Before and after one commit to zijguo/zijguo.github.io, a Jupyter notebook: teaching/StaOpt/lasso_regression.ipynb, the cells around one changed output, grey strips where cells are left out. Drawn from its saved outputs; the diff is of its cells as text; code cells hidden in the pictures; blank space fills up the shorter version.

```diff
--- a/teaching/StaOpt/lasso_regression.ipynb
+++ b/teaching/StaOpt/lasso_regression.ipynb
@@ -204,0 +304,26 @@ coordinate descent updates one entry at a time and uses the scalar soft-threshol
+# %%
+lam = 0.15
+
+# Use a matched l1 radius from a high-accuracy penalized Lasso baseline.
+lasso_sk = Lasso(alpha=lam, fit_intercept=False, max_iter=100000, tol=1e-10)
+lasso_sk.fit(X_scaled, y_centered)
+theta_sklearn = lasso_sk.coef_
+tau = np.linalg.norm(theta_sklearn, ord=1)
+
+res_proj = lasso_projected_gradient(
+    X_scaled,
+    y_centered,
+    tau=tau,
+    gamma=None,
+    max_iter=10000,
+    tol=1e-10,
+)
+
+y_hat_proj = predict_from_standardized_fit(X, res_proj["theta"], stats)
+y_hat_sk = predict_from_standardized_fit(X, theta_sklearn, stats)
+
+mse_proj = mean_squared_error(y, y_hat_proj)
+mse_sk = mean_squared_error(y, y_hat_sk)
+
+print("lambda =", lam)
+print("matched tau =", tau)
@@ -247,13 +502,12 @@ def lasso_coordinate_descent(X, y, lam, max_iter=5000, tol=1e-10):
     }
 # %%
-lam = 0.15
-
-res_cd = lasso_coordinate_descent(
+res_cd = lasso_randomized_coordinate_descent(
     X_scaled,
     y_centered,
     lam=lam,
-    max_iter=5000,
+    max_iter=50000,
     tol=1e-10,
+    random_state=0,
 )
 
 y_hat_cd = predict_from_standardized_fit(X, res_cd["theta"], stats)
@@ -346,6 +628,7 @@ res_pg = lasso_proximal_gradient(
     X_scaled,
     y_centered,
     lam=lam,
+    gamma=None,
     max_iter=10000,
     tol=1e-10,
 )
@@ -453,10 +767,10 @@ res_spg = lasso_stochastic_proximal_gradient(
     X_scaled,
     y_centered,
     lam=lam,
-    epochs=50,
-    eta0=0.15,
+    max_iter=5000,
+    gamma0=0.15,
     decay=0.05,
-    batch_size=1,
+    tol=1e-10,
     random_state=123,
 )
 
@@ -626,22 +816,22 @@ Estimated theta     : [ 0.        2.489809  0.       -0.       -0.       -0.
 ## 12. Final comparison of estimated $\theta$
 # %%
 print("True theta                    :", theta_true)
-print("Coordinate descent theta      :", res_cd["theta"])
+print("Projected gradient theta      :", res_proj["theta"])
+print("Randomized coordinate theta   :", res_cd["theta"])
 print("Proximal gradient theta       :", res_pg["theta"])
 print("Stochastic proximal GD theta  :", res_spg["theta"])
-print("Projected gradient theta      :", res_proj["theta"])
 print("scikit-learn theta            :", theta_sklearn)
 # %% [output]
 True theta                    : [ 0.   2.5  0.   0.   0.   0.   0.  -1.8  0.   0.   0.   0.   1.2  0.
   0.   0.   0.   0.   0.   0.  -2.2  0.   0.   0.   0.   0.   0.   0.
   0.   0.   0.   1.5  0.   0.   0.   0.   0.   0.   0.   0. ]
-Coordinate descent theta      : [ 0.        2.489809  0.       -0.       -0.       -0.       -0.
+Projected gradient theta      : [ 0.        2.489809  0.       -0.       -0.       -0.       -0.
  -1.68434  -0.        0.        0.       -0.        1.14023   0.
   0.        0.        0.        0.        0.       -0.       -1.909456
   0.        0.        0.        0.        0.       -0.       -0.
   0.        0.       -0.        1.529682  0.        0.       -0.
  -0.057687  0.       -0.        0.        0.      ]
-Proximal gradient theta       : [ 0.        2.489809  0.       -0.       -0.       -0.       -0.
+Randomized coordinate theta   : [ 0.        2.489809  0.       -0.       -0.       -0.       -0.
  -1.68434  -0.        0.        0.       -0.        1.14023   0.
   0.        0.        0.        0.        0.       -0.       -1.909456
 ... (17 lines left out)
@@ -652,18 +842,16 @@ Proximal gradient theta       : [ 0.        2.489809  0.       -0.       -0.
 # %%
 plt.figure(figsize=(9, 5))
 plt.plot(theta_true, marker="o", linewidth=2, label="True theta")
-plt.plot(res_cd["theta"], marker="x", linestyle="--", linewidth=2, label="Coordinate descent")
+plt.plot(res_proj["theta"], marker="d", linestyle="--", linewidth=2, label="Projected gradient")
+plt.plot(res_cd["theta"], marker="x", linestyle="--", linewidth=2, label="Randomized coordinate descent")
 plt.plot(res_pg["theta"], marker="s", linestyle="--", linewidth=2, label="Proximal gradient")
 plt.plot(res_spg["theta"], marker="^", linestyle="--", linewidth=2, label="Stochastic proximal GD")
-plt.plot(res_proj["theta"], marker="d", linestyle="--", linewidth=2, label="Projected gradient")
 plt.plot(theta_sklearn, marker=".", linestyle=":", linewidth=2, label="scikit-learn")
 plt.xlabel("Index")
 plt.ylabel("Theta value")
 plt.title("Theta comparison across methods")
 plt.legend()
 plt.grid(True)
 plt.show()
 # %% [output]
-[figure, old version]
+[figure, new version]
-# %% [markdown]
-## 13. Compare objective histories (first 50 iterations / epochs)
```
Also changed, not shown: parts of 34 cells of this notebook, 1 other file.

===============

Reproduce each entry in the listing character for character.

Before and after one commit to zijguo/zijguo.github.io, a Jupyter notebook: teaching/StaOpt/lasso_regression.ipynb, the cells around one changed output, grey strips where cells are left out. Drawn from its saved outputs; the diff is of its cells as text; code cells hidden in the pictures; blank space fills up the shorter version.

```diff
--- a/teaching/StaOpt/lasso_regression.ipynb
+++ b/teaching/StaOpt/lasso_regression.ipynb
@@ -204,0 +304,26 @@ coordinate descent updates one entry at a time and uses the scalar soft-threshol
+# %%
+lam = 0.15
+
+# Use a matched l1 radius from a high-accuracy penalized Lasso baseline.
+lasso_sk = Lasso(alpha=lam, fit_intercept=False, max_iter=100000, tol=1e-10)
+lasso_sk.fit(X_scaled, y_centered)
+theta_sklearn = lasso_sk.coef_
+tau = np.linalg.norm(theta_sklearn, ord=1)
+
+res_proj = lasso_projected_gradient(
+    X_scaled,
+    y_centered,
+    tau=tau,
+    gamma=None,
+    max_iter=10000,
+    tol=1e-10,
+)
+
+y_hat_proj = predict_from_standardized_fit(X, res_proj["theta"], stats)
+y_hat_sk = predict_from_standardized_fit(X, theta_sklearn, stats)
+
+mse_proj = mean_squared_error(y, y_hat_proj)
+mse_sk = mean_squared_error(y, y_hat_sk)
+
+print("lambda =", lam)
+print("matched tau =", tau)
@@ -247,13 +502,12 @@ def lasso_coordinate_descent(X, y, lam, max_iter=5000, tol=1e-10):
     }
 # %%
-lam = 0.15
-
-res_cd = lasso_coordinate_descent(
+res_cd = lasso_randomized_coordinate_descent(
     X_scaled,
     y_centered,
     lam=lam,
-    max_iter=5000,
+    max_iter=50000,
     tol=1e-10,
+    random_state=0,
 )
 
 y_hat_cd = predict_from_standardized_fit(X, res_cd["theta"], stats)
@@ -346,6 +628,7 @@ res_pg = lasso_proximal_gradient(
     X_scaled,
     y_centered,
     lam=lam,
+    gamma=None,
     max_iter=10000,
     tol=1e-10,
 )
@@ -453,10 +767,10 @@ res_spg = lasso_stochastic_proximal_gradient(
     X_scaled,
     y_centered,
     lam=lam,
-    epochs=50,
-    eta0=0.15,
+    max_iter=5000,
+    gamma0=0.15,
     decay=0.05,
-    batch_size=1,
+    tol=1e-10,
     random_state=123,
 )
 
@@ -626,22 +816,22 @@ Estimated theta     : [ 0.        2.489809  0.       -0.       -0.       -0.
 ## 12. Final comparison of estimated $\theta$
 # %%
 print("True theta                    :", theta_true)
-print("Coordinate descent theta      :", res_cd["theta"])
+print("Projected gradient theta      :", res_proj["theta"])
+print("Randomized coordinate theta   :", res_cd["theta"])
 print("Proximal gradient theta       :", res_pg["theta"])
 print("Stochastic proximal GD theta  :", res_spg["theta"])
-print("Projected gradient theta      :", res_proj["theta"])
 print("scikit-learn theta            :", theta_sklearn)
 # %% [output]
 True theta                    : [ 0.   2.5  0.   0.   0.   0.   0.  -1.8  0.   0.   0.   0.   1.2  0.
   0.   0.   0.   0.   0.   0.  -2.2  0.   0.   0.   0.   0.   0.   0.
   0.   0.   0.   1.5  0.   0.   0.   0.   0.   0.   0.   0. ]
-Coordinate descent theta      : [ 0.        2.489809  0.       -0.       -0.       -0.       -0.
+Projected gradient theta      : [ 0.        2.489809  0.       -0.       -0.       -0.       -0.
  -1.68434  -0.        0.        0.       -0.        1.14023   0.
   0.        0.        0.        0.        0.       -0.       -1.909456
   0.        0.        0.        0.        0.       -0.       -0.
   0.        0.       -0.        1.529682  0.        0.       -0.
  -0.057687  0.       -0.        0.        0.      ]
-Proximal gradient theta       : [ 0.        2.489809  0.       -0.       -0.       -0.       -0.
+Randomized coordinate theta   : [ 0.        2.489809  0.       -0.       -0.       -0.       -0.
  -1.68434  -0.        0.        0.       -0.        1.14023   0.
   0.        0.        0.        0.        0.       -0.       -1.909456
 ... (17 lines left out)
@@ -652,18 +842,16 @@ Proximal gradient theta       : [ 0.        2.489809  0.       -0.       -0.
 # %%
 plt.figure(figsize=(9, 5))
 plt.plot(theta_true, marker="o", linewidth=2, label="True theta")
-plt.plot(res_cd["theta"], marker="x", linestyle="--", linewidth=2, label="Coordinate descent")
+plt.plot(res_proj["theta"], marker="d", linestyle="--", linewidth=2, label="Projected gradient")
+plt.plot(res_cd["theta"], marker="x", linestyle="--", linewidth=2, label="Randomized coordinate descent")
 plt.plot(res_pg["theta"], marker="s", linestyle="--", linewidth=2, label="Proximal gradient")
 plt.plot(res_spg["theta"], marker="^", linestyle="--", linewidth=2, label="Stochastic proximal GD")
-plt.plot(res_proj["theta"], marker="d", linestyle="--", linewidth=2, label="Projected gradient")
 plt.plot(theta_sklearn, marker=".", linestyle=":", linewidth=2, label="scikit-learn")
 plt.xlabel("Index")
 plt.ylabel("Theta value")
 plt.title("Theta comparison across methods")
 plt.legend()
 plt.grid(True)
 plt.show()
 # %% [output]
-[figure, old version]
+[figure, new version]
-# %% [markdown]
-## 13. Compare objective histories (first 50 iterations / epochs)
```
Also changed, not shown: parts of 34 cells of this notebook, 1 other file.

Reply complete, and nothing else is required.